Eh? Rocky Horror? What's that got to do with this?

We'll get to that.

So dig in, man.

If your curiosity leads you to rent this because it's got Arkin as the drunken, disgraced superhero Captain Invincible and Lee as his arch-nemesis Mr. Midnight, you'd better be sure your fast-forward button (or skip-search if you rent the DVD) is working. It's entirely unfunny, with intentionally campy dialogue that falls flat and songs to match. Oh, did I mention it's a musical?

Not until just now, no.

There are about ten songs, each worse than the last. Three of them -- sorry, I'm not sure which, though the entertainingly pervo "Name Your Poison" is probably one of them -- have Richard O'Brien's name on them. O'Brien, I clarify only for those not in the know, was the lyricist behind such Rocky Horror perennials as "Time Warp," et cult-classic cetera. (And, yes, the playwright/screenwriter behind the whole shebang.) But please, if you respect O'Brien, do not sully said respect by renting this merely because of his glancing participation. Fully half of the songs are seemingly about how America was great once, when Captain Invincible was in his prime (in the '40s), and can be great again. There's one 30-second song early on, composed entirely of the word "bullshit," that will make you blink blankly at the screen and realize it's going to be a long hour and forty-one minutes.

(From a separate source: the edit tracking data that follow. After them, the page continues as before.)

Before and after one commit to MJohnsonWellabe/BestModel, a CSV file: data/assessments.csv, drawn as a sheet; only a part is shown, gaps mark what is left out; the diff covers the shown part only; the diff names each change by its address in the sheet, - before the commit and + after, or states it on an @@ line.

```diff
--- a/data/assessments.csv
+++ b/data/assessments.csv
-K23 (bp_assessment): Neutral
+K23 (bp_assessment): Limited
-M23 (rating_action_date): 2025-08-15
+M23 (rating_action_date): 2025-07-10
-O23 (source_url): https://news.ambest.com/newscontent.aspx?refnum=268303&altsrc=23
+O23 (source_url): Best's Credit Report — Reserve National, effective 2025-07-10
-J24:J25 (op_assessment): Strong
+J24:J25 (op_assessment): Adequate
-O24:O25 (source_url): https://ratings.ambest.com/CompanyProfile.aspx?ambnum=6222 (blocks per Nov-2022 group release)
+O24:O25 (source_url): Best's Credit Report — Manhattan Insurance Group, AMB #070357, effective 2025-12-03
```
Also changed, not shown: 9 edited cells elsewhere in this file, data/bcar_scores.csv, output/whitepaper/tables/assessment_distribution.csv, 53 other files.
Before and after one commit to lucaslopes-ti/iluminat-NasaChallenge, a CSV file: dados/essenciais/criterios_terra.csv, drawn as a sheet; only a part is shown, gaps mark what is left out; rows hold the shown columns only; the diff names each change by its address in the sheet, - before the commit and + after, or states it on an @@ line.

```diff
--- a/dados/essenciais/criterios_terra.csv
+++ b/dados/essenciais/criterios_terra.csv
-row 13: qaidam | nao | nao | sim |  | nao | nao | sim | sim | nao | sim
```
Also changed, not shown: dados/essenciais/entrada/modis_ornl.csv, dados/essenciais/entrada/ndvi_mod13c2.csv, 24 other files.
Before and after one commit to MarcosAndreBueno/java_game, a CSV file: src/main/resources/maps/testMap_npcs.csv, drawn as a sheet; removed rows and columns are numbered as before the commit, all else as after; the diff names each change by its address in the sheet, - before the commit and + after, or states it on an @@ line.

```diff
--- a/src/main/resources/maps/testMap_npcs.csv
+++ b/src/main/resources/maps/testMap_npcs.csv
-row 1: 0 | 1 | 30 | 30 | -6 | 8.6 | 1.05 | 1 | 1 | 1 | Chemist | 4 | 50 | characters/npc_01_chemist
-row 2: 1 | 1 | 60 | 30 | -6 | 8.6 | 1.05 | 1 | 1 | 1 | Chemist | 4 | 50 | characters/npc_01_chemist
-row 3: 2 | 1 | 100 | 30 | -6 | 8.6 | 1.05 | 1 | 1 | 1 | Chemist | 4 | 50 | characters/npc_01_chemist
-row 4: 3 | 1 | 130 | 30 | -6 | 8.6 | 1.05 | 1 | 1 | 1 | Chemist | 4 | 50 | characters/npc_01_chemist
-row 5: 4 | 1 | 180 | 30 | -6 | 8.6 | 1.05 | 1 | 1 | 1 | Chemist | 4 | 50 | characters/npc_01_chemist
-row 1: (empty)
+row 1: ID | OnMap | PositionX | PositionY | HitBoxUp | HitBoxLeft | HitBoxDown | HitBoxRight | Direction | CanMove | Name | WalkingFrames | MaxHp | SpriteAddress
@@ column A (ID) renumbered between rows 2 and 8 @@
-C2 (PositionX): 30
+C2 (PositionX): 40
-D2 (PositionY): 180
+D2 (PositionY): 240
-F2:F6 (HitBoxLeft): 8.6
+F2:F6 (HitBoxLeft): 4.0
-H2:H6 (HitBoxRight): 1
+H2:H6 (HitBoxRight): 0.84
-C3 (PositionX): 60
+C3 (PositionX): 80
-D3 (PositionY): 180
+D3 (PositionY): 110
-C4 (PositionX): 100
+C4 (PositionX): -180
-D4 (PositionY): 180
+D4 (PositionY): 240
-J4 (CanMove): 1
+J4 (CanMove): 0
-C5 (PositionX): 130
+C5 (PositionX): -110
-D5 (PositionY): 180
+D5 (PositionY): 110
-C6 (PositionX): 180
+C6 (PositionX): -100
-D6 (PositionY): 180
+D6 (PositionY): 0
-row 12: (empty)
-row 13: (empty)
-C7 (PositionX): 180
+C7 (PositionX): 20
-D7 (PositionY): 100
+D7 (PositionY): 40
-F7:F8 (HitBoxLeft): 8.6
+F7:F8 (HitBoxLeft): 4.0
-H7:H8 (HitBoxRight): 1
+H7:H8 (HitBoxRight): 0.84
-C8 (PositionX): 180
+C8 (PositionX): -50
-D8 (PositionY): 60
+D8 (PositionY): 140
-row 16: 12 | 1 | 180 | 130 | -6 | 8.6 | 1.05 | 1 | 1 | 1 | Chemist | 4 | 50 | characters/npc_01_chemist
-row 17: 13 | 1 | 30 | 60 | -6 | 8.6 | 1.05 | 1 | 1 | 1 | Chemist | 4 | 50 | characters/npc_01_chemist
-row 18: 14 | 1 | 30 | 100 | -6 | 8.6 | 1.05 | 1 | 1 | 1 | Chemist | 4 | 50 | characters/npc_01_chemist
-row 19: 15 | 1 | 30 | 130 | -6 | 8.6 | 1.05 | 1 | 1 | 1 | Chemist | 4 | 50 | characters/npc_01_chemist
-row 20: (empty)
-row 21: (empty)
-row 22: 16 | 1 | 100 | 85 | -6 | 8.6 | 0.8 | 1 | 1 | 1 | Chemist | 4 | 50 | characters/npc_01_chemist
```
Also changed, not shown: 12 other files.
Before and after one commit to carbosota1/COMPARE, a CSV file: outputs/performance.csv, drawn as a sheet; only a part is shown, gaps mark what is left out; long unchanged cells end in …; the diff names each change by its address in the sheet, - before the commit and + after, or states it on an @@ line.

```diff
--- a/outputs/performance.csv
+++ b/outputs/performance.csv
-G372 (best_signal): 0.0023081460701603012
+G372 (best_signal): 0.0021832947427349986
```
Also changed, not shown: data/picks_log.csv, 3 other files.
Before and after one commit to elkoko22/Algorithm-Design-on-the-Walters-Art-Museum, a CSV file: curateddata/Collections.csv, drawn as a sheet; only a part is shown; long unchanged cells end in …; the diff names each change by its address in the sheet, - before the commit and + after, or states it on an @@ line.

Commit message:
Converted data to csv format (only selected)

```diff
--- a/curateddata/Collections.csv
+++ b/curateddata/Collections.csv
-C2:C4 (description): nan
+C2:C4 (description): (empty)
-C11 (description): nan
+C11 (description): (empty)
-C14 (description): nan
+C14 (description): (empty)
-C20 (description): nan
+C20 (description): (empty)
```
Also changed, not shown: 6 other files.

"America can be great again"? Might this actually be re-animated as a post-9/11 gung-ho semi-cult comedy?

Possibly, though it is to shudder at the possibility. Blatheringly patriotic and nostalgic as it is -- not to mention passive-aggressively reactionary (does this movie long for the days when men were men, women were servile, and Negroes knew their place?) -- this feels like a 1976 movie that stayed on the shelf for seven years.

So what passes for the plot?

Captain Invincible is lured out of retirement by Australian cop Kate Fitzpatrick when the U.S. government's HypnoRay is stolen. It's the work of Mr. Midnight, of course -- his nefarious plot is to sucker a lot of "racially impure" New Yorkers into buying shoreside cottages and then send the whole community off into the ocean. Cute.

Is Arkin at least fun to watch in this?

You'd think so -- his presence usually guarantees some off-center mirth -- but the idea of him as a caped superhero is funnier than anything he actually does with it. Arkin is okay in his early embittered scenes (and has some good parodic moments in the film's opening newsreel footage -- probably the movie's highlight) but then falls back on mugging more often than not and seems bewildered by the movie's rampant stupidity.

How about the former Count Dracula and future Saruman/Count Dooku?

He looks dapper and evil, effortlessly outclassing his surroundings, but he just makes you wish he were in something better. He has a nice baritone when he does his big number "Name Your Poison," which is really not a bad bit on its own and should probably be filed onto a clip tape of Christopher Lee's Greatest Moments (it would earn inclusion solely by virtue of being a rare musical foray by the master, and for its kitsch value -- not remotely because it's a career highlight, or anything).

Final thoughts?

It all ends with a big speech from the Captain about how we Americans are "the toughest, bravest, kindest, bestest gang in the world." If you're going to torture yourself with this it might as well be as a double feature with the equally inane Captain America, which shares certain plot points with it (little boy is inspired by the hero back in the old days and grows up to be the President, etc.).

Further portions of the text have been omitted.